Shaun the Sheep Movie

August 21, 2015 Michelle D. Sinclair

Stop-motion animation has a long history as a medium for film. Once the primary method for movie monsters to careen across the silver screen, the technique has been kept alive by Aardman Animations—the British animation studio known for their television and movie franchise Wallace & Gromit. Just when the sheep seem to have mastered a cloak-and-dagger escape, someone “baas” and nearly gives the game away. Tradition or practicality (or both) dictates that their characters speak only in grunts and unrecognizable words, but with tone of voice, gestures, and images, they broadcast their emotions and intentions with clarity. Shaun the Sheep […]

Simply the Season: Eat Fresh or Preserve for Later?

August 14, 2015 Melodie Davis
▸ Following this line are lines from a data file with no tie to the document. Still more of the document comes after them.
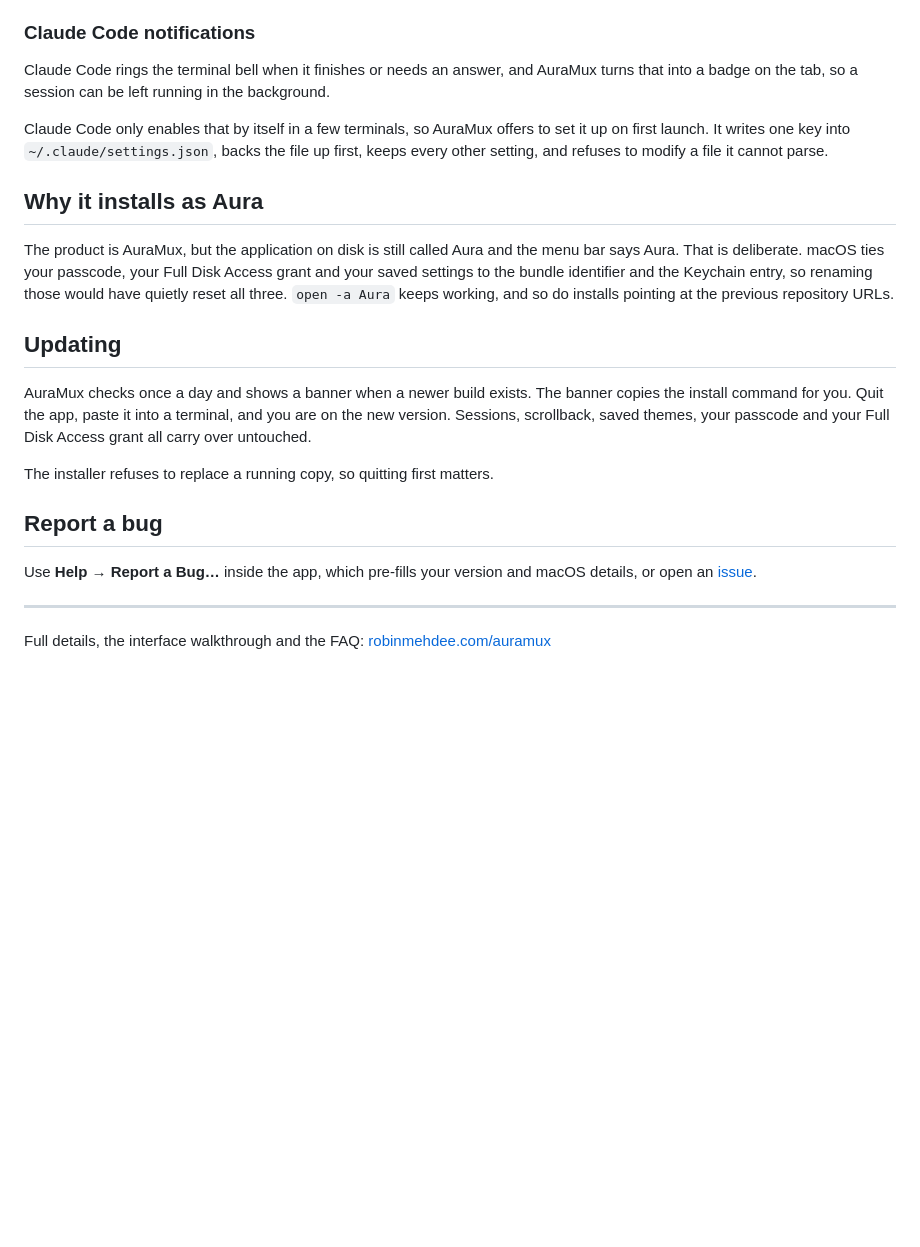
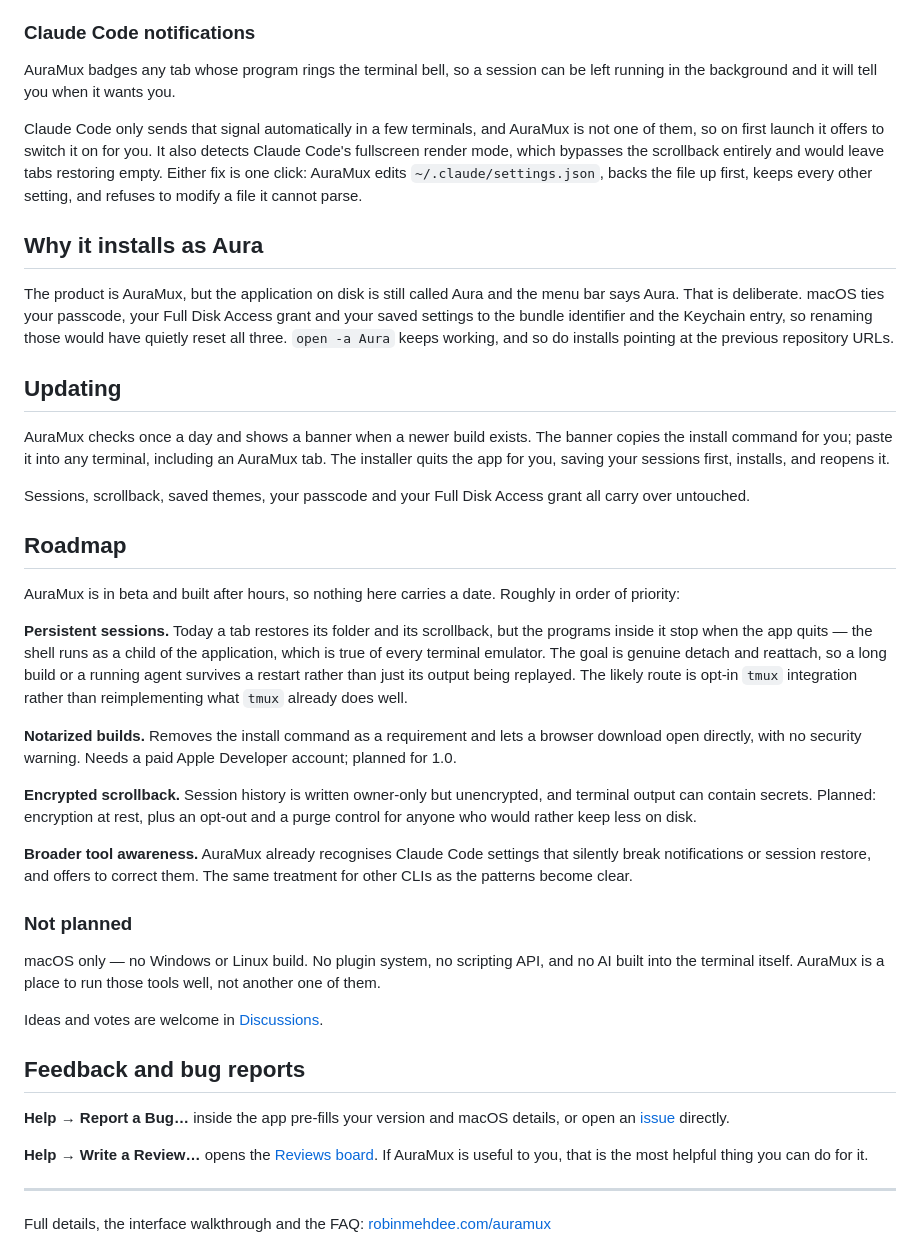
Before and after one commit to rmehdee/auramux-releases, a Markdown page: README.md, the part around the change. GitHub-like rendering; blank space fills up the shorter version.

Commit message:
docs: add Roadmap; correct two statements that are no longer true
Roadmap covers persistent sessions (detach/reattach), notarization, encrypted
scrollback and broader tool awareness, with a Not planned section so the scope
is legible. No dates.

Two corrections:
- The Claude Code section claimed Claude Code rings the terminal bell. It does
  not by default in AuraMux — that is precisely why the setup offer exists. Also
  documents the fullscreen render-mode detection added in 1.5.2.
- Updating said the installer refuses to replace a running copy. Since 1.5.2 it
  quits the app for you, saving sessions first, and reopens it.

Adds the Reviews board shipped in 1.5.4.

```diff
--- a/README.md
+++ b/README.md
@@ -47,14 +47,15 @@ To install somewhere other than /Applications, set `AURA_DEST` first.
 
 ### Claude Code notifications
 
-Claude Code rings the terminal bell when it finishes or needs an answer, and
-AuraMux turns that into a badge on the tab, so a session can be left running in
-the background.
+AuraMux badges any tab whose program rings the terminal bell, so a session can
+be left running in the background and it will tell you when it wants you.
 
-Claude Code only enables that by itself in a few terminals, so AuraMux offers to
-set it up on first launch. It writes one key into `~/.claude/settings.json`,
-backs the file up first, keeps every other setting, and refuses to modify a file
-it cannot parse.
+Claude Code only sends that signal automatically in a few terminals, and AuraMux
+is not one of them, so on first launch it offers to switch it on for you. It also
+detects Claude Code's fullscreen render mode, which bypasses the scrollback
+entirely and would leave tabs restoring empty. Either fix is one click: AuraMux
+edits `~/.claude/settings.json`, backs the file up first, keeps every other
+setting, and refuses to modify a file it cannot parse.
 
 ## Why it installs as Aura
 
@@ -67,17 +68,55 @@ keeps working, and so do installs pointing at the previous repository URLs.
 ## Updating
 
 AuraMux checks once a day and shows a banner when a newer build exists. The
-banner copies the install command for you. Quit the app, paste it into a
-terminal, and you are on the new version. Sessions, scrollback, saved themes,
-your passcode and your Full Disk Access grant all carry over untouched.
+banner copies the install command for you; paste it into any terminal, including
+an AuraMux tab. The installer quits the app for you, saving your sessions first,
+installs, and reopens it.
 
-The installer refuses to replace a running copy, so quitting first matters.
+Sessions, scrollback, saved themes, your passcode and your Full Disk Access grant
+all carry over untouched.
 
-## Report a bug
+## Roadmap
 
-Use **Help → Report a Bug…** inside the app, which pre-fills your version and
-macOS details, or open an
-[issue](https://github.com/rmehdee/auramux-releases/issues/new).
+AuraMux is in beta and built after hours, so nothing here carries a date. Roughly
+in order of priority:
+
+**Persistent sessions.** Today a tab restores its folder and its scrollback, but
+the programs inside it stop when the app quits — the shell runs as a child of the
+application, which is true of every terminal emulator. The goal is genuine detach
+and reattach, so a long build or a running agent survives a restart rather than
+just its output being replayed. The likely route is opt-in `tmux` integration
+rather than reimplementing what `tmux` already does well.
+
+**Notarized builds.** Removes the install command as a requirement and lets a
+browser download open directly, with no security warning. Needs a paid Apple
+Developer account; planned for 1.0.
+
+**Encrypted scrollback.** Session history is written owner-only but unencrypted,
+and terminal output can contain secrets. Planned: encryption at rest, plus an
+opt-out and a purge control for anyone who would rather keep less on disk.
+
+**Broader tool awareness.** AuraMux already recognises Claude Code settings that
+silently break notifications or session restore, and offers to correct them. The
+same treatment for other CLIs as the patterns become clear.
+
+### Not planned
+
+macOS only — no Windows or Linux build. No plugin system, no scripting API, and
+no AI built into the terminal itself. AuraMux is a place to run those tools well,
+not another one of them.
+
+Ideas and votes are welcome in
+[Discussions](https://github.com/rmehdee/auramux-releases/discussions).
+
+## Feedback and bug reports
+
+**Help → Report a Bug…** inside the app pre-fills your version and macOS details,
+or open an [issue](https://github.com/rmehdee/auramux-releases/issues/new)
+directly.
+
+**Help → Write a Review…** opens the
+[Reviews board](https://github.com/rmehdee/auramux-releases/discussions/new?category=reviews).
+If AuraMux is useful to you, that is the most helpful thing you can do for it.
 
 ---
 
```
How did you first learn—if you did—to can or freeze fresh garden produce to eat all year? Did you grow your own foods as a child? For many of us who were fortunate to grow up on farms with gardens, truck patches, and even orchards, the answer is: Growing and preserving our own food is as normal as brushing our teeth and taking out the garbage. It’s what people do. The cookbook even includes ways to use the tops of carrots, discarded corncobs, celery leaves, squash blossoms, onion stems, and more. I understand that not everyone grew up like this. […]

Displaced and without a home

August 14, 2015 Charissa Zehr

By Charissa Zehr A crisis is rarely made in a day, and there is no exception with the threat of mass deportations of Haitian migrant workers and Dominicans of Haitian descent from the Dominican Republic (D.R.) to Haiti. The D.R. and Haiti have a centuries-long history of simmering tension that has at times boiled over. Almost two years ago, the D.R. Constitutional Court retroactively stripped citizenship from hundreds of thousands of Dominicans with Haitian ancestry. While some of the affected may have parents who migrated recently from Haiti, many have lived in the D.R. for decades and have few ties […]

Mr. Holmes

August 14, 2015 Vic Thiessen

Rather than encouraging people not to waste their time watching this month’s big blockbuster (Rogue Nation, which is entertaining and well-made but also shallow and ultimately supportive of our insane and evil “intelligence” communities), I have decided to encourage people to watch a relatively obscure and underrated gem called Mr. Holmes. At its heart, Mr. Holmes is about an aging Sherlock beginning to question the value of the logic and chemistry that have ruled his mind and his life. Mr. Holmes opens with a scene in a train compartment where a young boy sitting opposite Holmes is observing what he calls a […]

What Can You Give?

August 7, 2015 Melodie Davis

My colleagues came back from a recent churchwide Mennonite convention, and one of them placed a collection of small white crocheted crosses in our break room. The crosses were in little plastic bags with decorative cards taped on that read “Handmade in Homestead, Florida.” Knowing that D. J. places her crocheted crosses in her church offering basket as her offering to God adds an even richer dimension to this simple cross. My curiosity was immediately piqued. Having been to 22 such Mennonite conventions over the years, I’ve always felt the planned business conducted there wasn’t as important as the little conversations […]